My novelist mother once wrote in a journal, “Am a writer. Get to call myself that because I write.”
That’s kind of true of speechwriters, who get to call themselves that because they write speeches.
As the head of the Professional Speechwriters Association, once a month I talk to a writer who wants to become a speechwriter, and wants to know how. I had a call like that just yesterday, in fact.
Does the head of the National Manufacturing Association take calls from people wanting to one day own a factory? But I like sharing my wisdom with strangers, because strangers are the only people who listen to me anymore. And besides, it feels like a good business move. After all, if I could convert every writer to a speechwriter, I’d be rich! So I happily oblige, and I usually enjoy the chat. Mostly.
But not completely. Because these calls do usually force me to say disagreeable things to the writer, knowing I’ll never get a second chance to make a favorable impression.
If the writer is young, I’m obligated to say that generally, people who can afford a speechwriter are much older than you, and generally would prefer someone older than you to write the wise words that they have been invited to say.
It seems so rude to tell a young person that. I would so much prefer the young person learn the unfairnesses of life from someone else. Why do I always have to be the bad guy?
And my message is even more discouraging if the person is older!
Because then, I have to tell a mid-career professional that they have to start at the bottom, like a kid.
Because no one should really pay a writer money to write a speech—not speechwriter money, anyway, which can be like $10K for a 20-minute yak—unless that person is actually a speechwriter. Am I right?
I could tell the person they ought to join the Professional Speechwriters Association. And I could tell them they should attend our twice-annual Speechwriting School—or if they’re in a hurry, even our Speechwriting School On Demand.
And they should do both of those things. But only if they’re serious enough to be willing to do the next thing:
Which is to find a leader who they admire who gives speeches or who wants to, but who can’t afford to pay a speechwriter. Someone running for office, the head of a local nonprofit or a small company, who would give you permission to divulge your ghostwriting relationship to prospective speechwriting clients.
As I’m mouthing the words into the telephone, it always seems like such a long shot that the writer will put in the effort and have the luck required to land such pro bono client who will speak the writer’s inspired words. Let alone, that the speech clips that result will actually land the newbie a speechwriting gig.
Yes, I’ve seen it happen, where someone wants to be a speechwriter badly enough that they take our courses, earn their PSA badge, find those pro bono clients and work their way into an independent speechwriting practice. But I can count those success stories on one hand.

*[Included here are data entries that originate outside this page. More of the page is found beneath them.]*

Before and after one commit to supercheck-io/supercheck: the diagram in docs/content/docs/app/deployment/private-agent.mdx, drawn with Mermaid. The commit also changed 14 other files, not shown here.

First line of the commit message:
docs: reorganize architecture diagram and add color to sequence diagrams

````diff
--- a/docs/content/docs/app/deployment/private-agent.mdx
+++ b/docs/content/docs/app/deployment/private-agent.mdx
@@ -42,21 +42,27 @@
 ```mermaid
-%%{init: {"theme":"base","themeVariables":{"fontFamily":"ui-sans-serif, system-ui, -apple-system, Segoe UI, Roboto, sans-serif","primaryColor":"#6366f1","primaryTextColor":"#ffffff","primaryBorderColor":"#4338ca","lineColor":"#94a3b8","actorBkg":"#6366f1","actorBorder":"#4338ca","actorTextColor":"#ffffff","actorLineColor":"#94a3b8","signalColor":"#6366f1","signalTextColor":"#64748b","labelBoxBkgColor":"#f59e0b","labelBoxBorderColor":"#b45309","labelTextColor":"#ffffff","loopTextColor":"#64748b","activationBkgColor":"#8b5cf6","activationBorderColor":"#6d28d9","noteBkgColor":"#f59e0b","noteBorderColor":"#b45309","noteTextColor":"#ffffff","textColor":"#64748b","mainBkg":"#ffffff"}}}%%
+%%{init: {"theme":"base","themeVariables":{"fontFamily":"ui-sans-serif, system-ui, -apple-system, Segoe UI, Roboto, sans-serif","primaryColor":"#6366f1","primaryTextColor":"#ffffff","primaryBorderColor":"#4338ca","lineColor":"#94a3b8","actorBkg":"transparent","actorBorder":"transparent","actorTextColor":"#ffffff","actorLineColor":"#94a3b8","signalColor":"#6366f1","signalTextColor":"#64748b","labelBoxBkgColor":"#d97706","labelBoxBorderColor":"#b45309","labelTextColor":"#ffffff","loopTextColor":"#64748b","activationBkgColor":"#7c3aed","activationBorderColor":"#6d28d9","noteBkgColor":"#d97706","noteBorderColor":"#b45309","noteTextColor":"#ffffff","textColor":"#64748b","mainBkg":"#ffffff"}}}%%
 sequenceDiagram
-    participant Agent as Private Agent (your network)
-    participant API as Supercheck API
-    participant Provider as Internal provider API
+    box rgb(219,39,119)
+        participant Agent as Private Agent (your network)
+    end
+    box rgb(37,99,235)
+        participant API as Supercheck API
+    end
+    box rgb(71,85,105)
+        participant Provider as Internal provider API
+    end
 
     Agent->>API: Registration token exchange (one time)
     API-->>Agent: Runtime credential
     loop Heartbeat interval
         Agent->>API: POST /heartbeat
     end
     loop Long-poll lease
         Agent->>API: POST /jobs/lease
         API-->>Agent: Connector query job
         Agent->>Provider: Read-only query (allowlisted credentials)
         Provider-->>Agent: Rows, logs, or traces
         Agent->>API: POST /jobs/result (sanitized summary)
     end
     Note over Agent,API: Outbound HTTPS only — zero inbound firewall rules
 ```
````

The best and most common way to get into speechwriting is on your back and kicking—usually, when you’re working in another communications position inside the organization. Hey the boss needs a speech by Friday, can you write something? I’ll give it a shot! And of course, speechwriting not being Mandarin, a good writer figures out how to be a good enough speechwriter mostly by doing it under the gun. (And often subsequently learns foundational principles, finer points and a rhetorical vocabulary by joining the PSA and attending Speechwriting School and other training sessions.)
I love talking to writers who want to be speechwriters. I just hate what I know I’m going to have to tell them.
Anyway, I’ve got another call on the books next week. I think I’ll send her this column, just to get the hard part of the conversation out of the way upfront.
Speechwriter, what would you tell her? Put your advice in the Comments section, so she gets the benefit from your wisdom, too.